“Weapons, have you got any weapons?”, the journalist Andrée Viollis was asked when boarding a boat at Holyhead bound for Ireland 100 years ago. She recounted her visit of autumn 1922 in one of France’s best-selling newspapers and painted a picture of a deeply divided country.
The Civil War began in June 1922 and by the time Viollis visited Dublin in late October 1922, things had reached a sort of crescendo. At Dún Laoghaire, she noted that new arrivals were patted down from head to foot, the men that is. The women had their pockets checked discreetly.
All around the country, Free State forces were on the offensive and in an effort to get the upper hand, the government made it a crime for anyone to carry a gun. In the evening of her first night in Dublin city, Viollis heard explosions and gunfire near her city centre hotel.
Ever the dutiful journalist, she went to investigate. Obviously immune to the sound of bombs and bullets by that stage, the lift operator in her hotel passed it off as “just a couple of explosions”, before adding that it “happens three times a day”.
Viollis was partial to the republicans and even claimed to have acted as a messenger for them by hiding a message on her person. Her article in Le Petit Parisien, whose masthead boasted that it had the largest circulation of any newspaper in the whole world, was translated and reprinted in the Daily Mail, thus earning it an even bigger audience.
She observed that armed soldiers were posted outside public buildings, banks and other commercial establishments, even outside her own hotel. Despite the heavy militaristic atmosphere, the shops were full and the trams were packed during the day. Life continues, she said.
Viollis witnessed a protest march composed entirely of women that was headed by Maud Gonne and Charlotte Despard. Viollis claimed that the majority of women who were involved in the War of Independence were now on the anti-Treaty side. While one Daily Mail reader thought that she captured the country brilliantly, others were of a different opinion. Michael Collins’s sister, for example, felt that Viollis had “mistaken a few people in Stephen’s Green for the Irish nation”.
If Dublin was relatively calm, apart from the sound of explosions, the situation in the south was more bleak. A witness who returned from there told Viollis that it was “worse than the time of the Black and Tans” on account of the violence and killings. Of all the foreign journalists who visited Ireland during that turbulent period, Viollis is one of the more unusual ones.
She was one of the few female foreign correspondents to report from Ireland. A volunteer nurse in the first World War, she witnessed the effects of war at first hand at the front. After studies at Oxford, she wrote for the Times of London and the Daily Mail. She also reported on the Paris peace conference that silenced the guns of war (temporarily at least).

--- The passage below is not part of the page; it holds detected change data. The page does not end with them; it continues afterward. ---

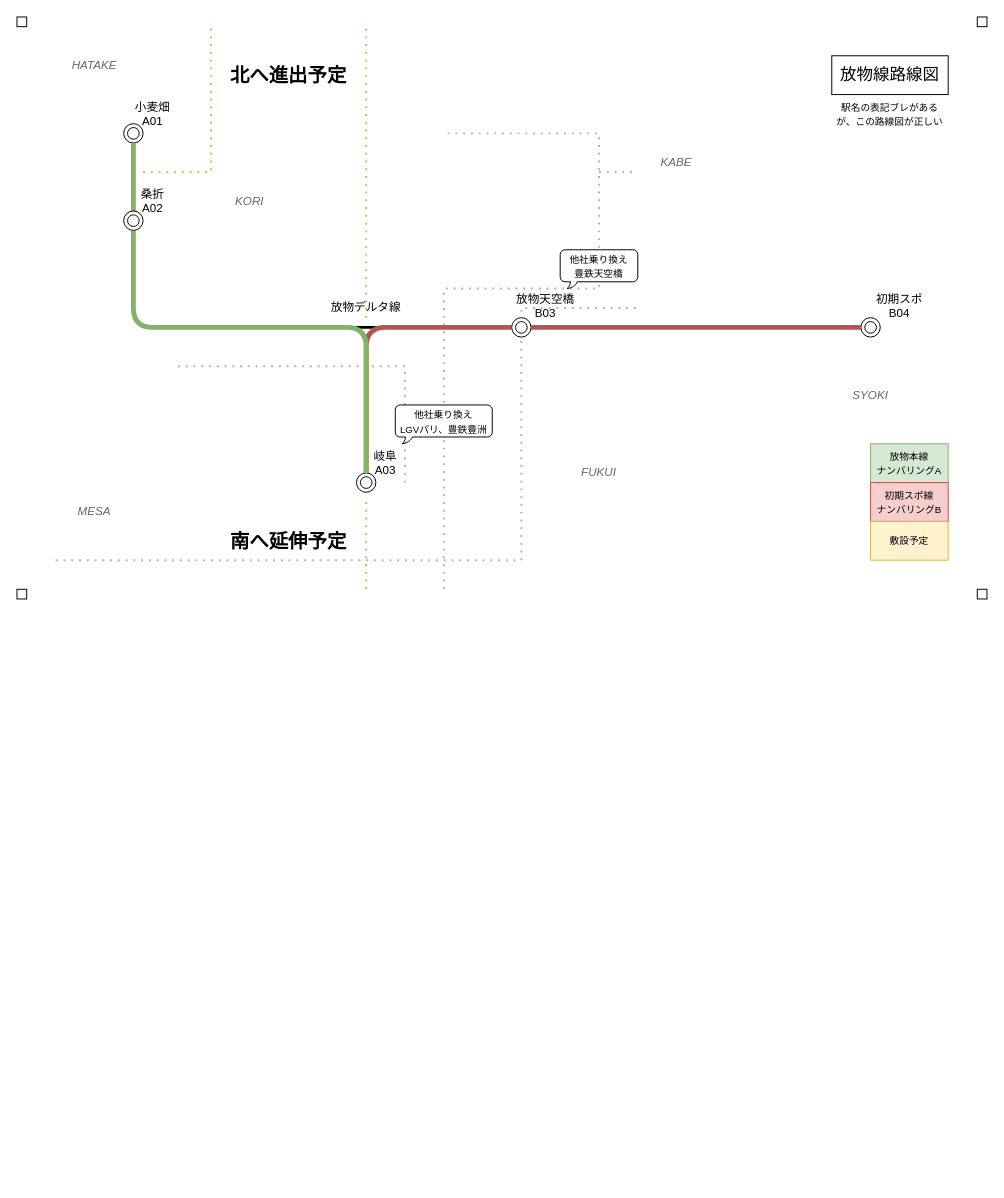
Above: バリン鯖放物線.drawio in chainsawsteel1/drawio-files (draw.io), before the change. Source tidied: cells renumbered, new cells numbered last; positions are measured from the earlier drawing's top-left corner, leaving out a move shared by most shapes. Both pictures are drawn from the tidied source at 97%, with x=0, y=0 at pixel (16, 16).
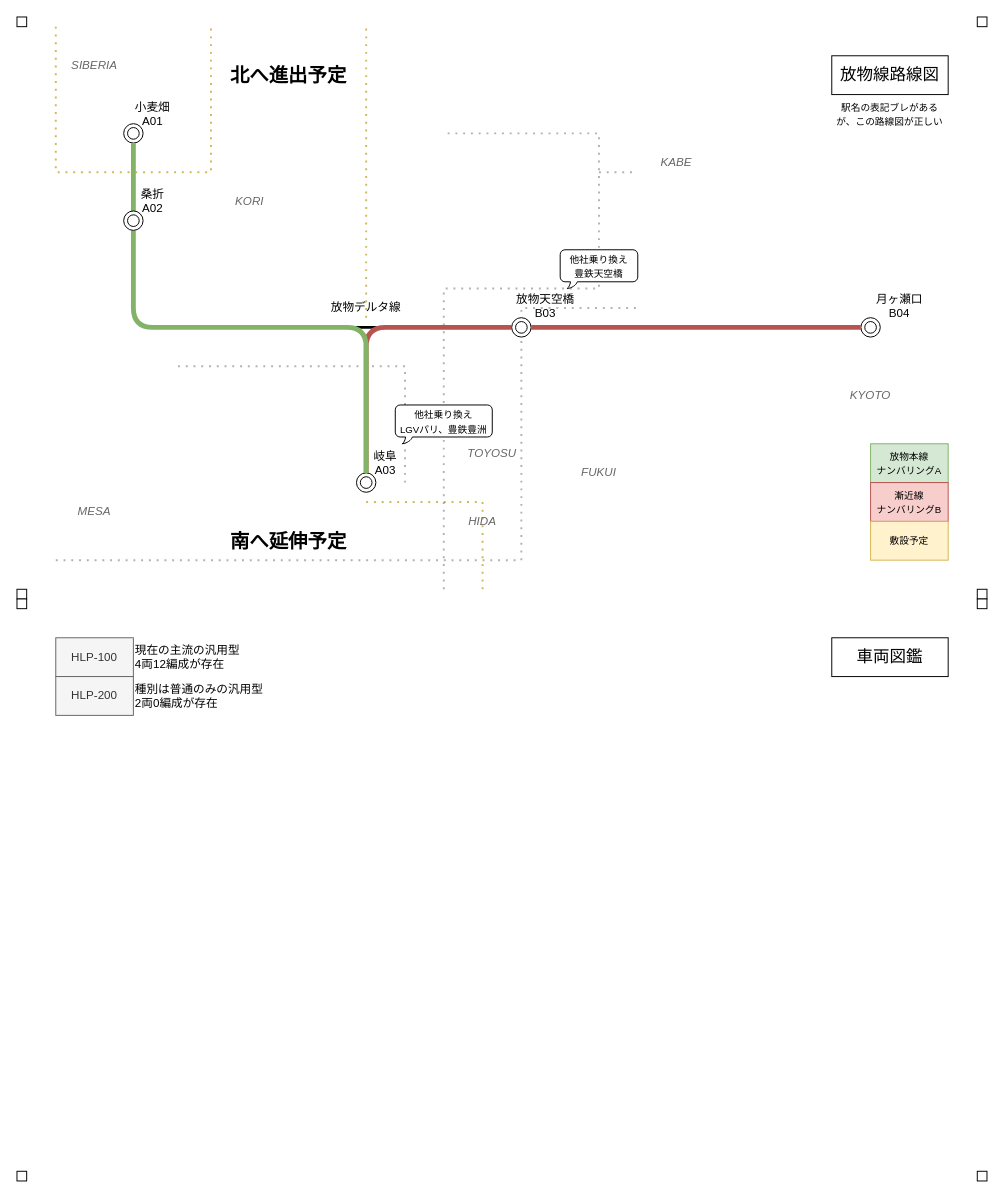
The same diagram, later.

Commit message:
バリン鯖放物線.drawio を更新します

Diff of the diagram source:
```diff
@@
-    <mxCell id="12" value="&lt;div&gt;初期スポ&lt;br&gt;&lt;/div&gt;B04" style="text;html=1;align=center;verticalAlign=middle;whiteSpace=wrap;rounded=0;" parent="1" vertex="1">
+    <mxCell id="12" value="&lt;div&gt;月ヶ瀬口&lt;br&gt;&lt;/div&gt;B04" style="text;html=1;align=center;verticalAlign=middle;whiteSpace=wrap;rounded=0;" parent="1" vertex="1">
       <mxGeometry x="870" y="280" width="80" height="35" as="geometry" />
     </mxCell>
@@
-    <mxCell id="14" value="&lt;div&gt;&lt;font style=&quot;font-size: 10px;&quot;&gt;初期スポ線&lt;/font&gt;&lt;/div&gt;&lt;div&gt;&lt;font style=&quot;font-size: 10px;&quot;&gt;ナンバリングB&lt;/font&gt;&lt;/div&gt;" style="text;html=1;align=center;verticalAlign=middle;whiteSpace=wrap;rounded=0;fillColor=#f8cecc;strokeColor=#b85450;" parent="1" vertex="1">
+    <mxCell id="14" value="&lt;div&gt;&lt;font style=&quot;font-size: 10px;&quot;&gt;漸近線&lt;/font&gt;&lt;/div&gt;&lt;div&gt;&lt;font style=&quot;font-size: 10px;&quot;&gt;ナンバリングB&lt;/font&gt;&lt;/div&gt;" style="text;html=1;align=center;verticalAlign=middle;whiteSpace=wrap;rounded=0;fillColor=#f8cecc;strokeColor=#b85450;" parent="1" vertex="1">
       <mxGeometry x="880" y="480" width="80" height="40" as="geometry" />
     </mxCell>
@@
     <mxCell id="21" style="endArrow=none;dashed=1;html=1;dashPattern=1 3;strokeWidth=2;rounded=0;fillColor=#fff2cc;strokeColor=#d6b656;" parent="1" edge="1">
       <mxGeometry relative="1" as="geometry">
-        <mxPoint x="360" y="590" as="sourcePoint" />
+        <mxPoint x="480" y="590" as="sourcePoint" />
         <mxPoint x="360" y="500" as="targetPoint" />
+        <Array as="points">
+          <mxPoint x="480" y="500" />
+        </Array>
       </mxGeometry>
     </mxCell>
     <mxCell id="22" style="endArrow=none;dashed=1;html=1;dashPattern=1 3;strokeWidth=2;rounded=0;fillColor=#fff2cc;strokeColor=#d6b656;" parent="1" edge="1">
       <mxGeometry relative="1" as="geometry">
-        <mxPoint x="130" y="160" as="sourcePoint" />
+        <mxPoint x="40" y="10" as="sourcePoint" />
         <mxPoint x="200" y="10" as="targetPoint" />
         <Array as="points">
+          <mxPoint x="40" y="160" />
           <mxPoint x="200" y="160" />
         </Array>
       </mxGeometry>
     </mxCell>
@@
-    <mxCell id="40" value="&lt;i&gt;&lt;font color=&quot;#666666&quot;&gt;HATAKE&lt;/font&gt;&lt;/i&gt;" style="text;html=1;align=center;verticalAlign=middle;whiteSpace=wrap;rounded=0;" parent="1" vertex="1">
+    <mxCell id="40" value="&lt;font color=&quot;#666666&quot;&gt;&lt;i&gt;SIBERIA&lt;/i&gt;&lt;/font&gt;" style="text;html=1;align=center;verticalAlign=middle;whiteSpace=wrap;rounded=0;" parent="1" vertex="1">
       <mxGeometry x="40" y="40" width="80" height="20" as="geometry" />
     </mxCell>
-    <mxCell id="41" value="&lt;font color=&quot;#666666&quot;&gt;&lt;i&gt;SYOKI&lt;/i&gt;&lt;/font&gt;" style="text;html=1;align=center;verticalAlign=middle;whiteSpace=wrap;rounded=0;" parent="1" vertex="1">
+    <mxCell id="41" value="&lt;font color=&quot;#666666&quot;&gt;&lt;i&gt;KYOTO&lt;/i&gt;&lt;/font&gt;" style="text;html=1;align=center;verticalAlign=middle;whiteSpace=wrap;rounded=0;" parent="1" vertex="1">
       <mxGeometry x="840" y="380" width="80" height="20" as="geometry" />
     </mxCell>
@@
+    <mxCell id="44" value="&lt;font color=&quot;#666666&quot;&gt;&lt;i&gt;HIDA&lt;/i&gt;&lt;/font&gt;" style="text;html=1;align=center;verticalAlign=middle;whiteSpace=wrap;rounded=0;" parent="1" vertex="1">
+      <mxGeometry x="440" y="510" width="80" height="20" as="geometry" />
+    </mxCell>
+    <mxCell id="45" value="&lt;font color=&quot;#666666&quot;&gt;&lt;i&gt;TOYOSU&lt;/i&gt;&lt;/font&gt;" style="text;html=1;align=center;verticalAlign=middle;whiteSpace=wrap;rounded=0;" parent="1" vertex="1">
+      <mxGeometry x="450" y="440" width="80" height="20" as="geometry" />
+    </mxCell>
+    <mxCell id="46" style="rounded=0;whiteSpace=wrap;html=1;" parent="1" vertex="1">
+      <mxGeometry x="990" y="600" width="10" height="10" as="geometry" />
+    </mxCell>
+    <mxCell id="47" style="rounded=0;whiteSpace=wrap;html=1;" parent="1" vertex="1">
+      <mxGeometry y="600" width="10" height="10" as="geometry" />
+    </mxCell>
+    <mxCell id="48" style="rounded=0;whiteSpace=wrap;html=1;" parent="1" vertex="1">
+      <mxGeometry y="1190" width="10" height="10" as="geometry" />
+    </mxCell>
+    <mxCell id="49" style="rounded=0;whiteSpace=wrap;html=1;" parent="1" vertex="1">
+      <mxGeometry x="990" y="1190" width="10" height="10" as="geometry" />
+    </mxCell>
+    <mxCell id="50" value="&lt;font style=&quot;font-size: 17px;&quot;&gt;車両図鑑&lt;/font&gt;" style="rounded=0;whiteSpace=wrap;html=1;" parent="1" vertex="1">
+      <mxGeometry x="840" y="640" width="120" height="40" as="geometry" />
+    </mxCell>
+    <mxCell id="51" value="HLP-100" style="text;html=1;align=center;verticalAlign=middle;whiteSpace=wrap;rounded=0;fillColor=#f5f5f5;fontColor=#333333;strokeColor=#666666;" parent="1" vertex="1">
+      <mxGeometry x="40" y="640" width="80" height="40" as="geometry" />
+    </mxCell>
+    <mxCell id="52" value="&lt;div align=&quot;left&quot;&gt;現在の主流の汎用型&lt;/div&gt;&lt;div align=&quot;left&quot;&gt;4両12編成が存在&lt;br&gt;&lt;/div&gt;" style="text;html=1;align=left;verticalAlign=middle;whiteSpace=wrap;rounded=0;" parent="1" vertex="1">
+      <mxGeometry x="120" y="640" width="200" height="40" as="geometry" />
+    </mxCell>
+    <mxCell id="53" value="HLP-200" style="text;html=1;align=center;verticalAlign=middle;whiteSpace=wrap;rounded=0;fillColor=#f5f5f5;fontColor=#333333;strokeColor=#666666;" parent="1" vertex="1">
+      <mxGeometry x="40" y="680" width="80" height="40" as="geometry" />
+    </mxCell>
+    <mxCell id="54" value="&lt;div align=&quot;left&quot;&gt;種別は普通のみの汎用型&lt;br&gt;&lt;/div&gt;&lt;div align=&quot;left&quot;&gt;2両0編成が存在&lt;br&gt;&lt;/div&gt;" style="text;html=1;align=left;verticalAlign=middle;whiteSpace=wrap;rounded=0;" parent="1" vertex="1">
+      <mxGeometry x="120" y="680" width="200" height="40" as="geometry" />
+    </mxCell>
```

Fluent in English and petite in stature, Viollis had the appearance of a kindly school teacher or respectable elderly aunt. British journalist Claud Cockburn, who had reported with Viollis from Spain during that country’s civil war, recalled that “she looked like everybody’s idea of a dear old Victorian lady”. However, he countered that she was “one of the toughest and most erudite” journalists that he had known.
In Cork, Viollis managed to visit the redoubt of a group of anti-Treaty forces, or the “on the runs”, as she notes they are called. She met Seán MacSwiney, the younger brother of Terence MacSwiney, who died on hunger strike in London a couple of years previously.
Viollis seems surprised by the youth of the men and describes them as “the boys”, even if the group consists of doctors, an engineer, a lawyer, and some students. Her description of their appearance brings to mind one of Seán Keating’s paintings. A trench coat covered in cartridge belts, a felt hat pulled down over their ears, a rifle over their shoulder and a revolver at their side.
After the capture of Erskine Childers by Free State soldiers in November 1922, Viollis wrote to him commiserating with him on his plight and pledging to support him as best she could. When she heard the news of his arrest, Viollis said that she felt “grief, horror and indignation”. She went on to say that “my thoughts, my heart are with you, I have seen enough of you to know what courage you are bearing the awful shock”. Viollis told Childers that she was returning to Paris and that she would “try to make them understand”.
News of Childers’s death made the front page of her newspaper.
The article was headlined “In the land of eternal war”.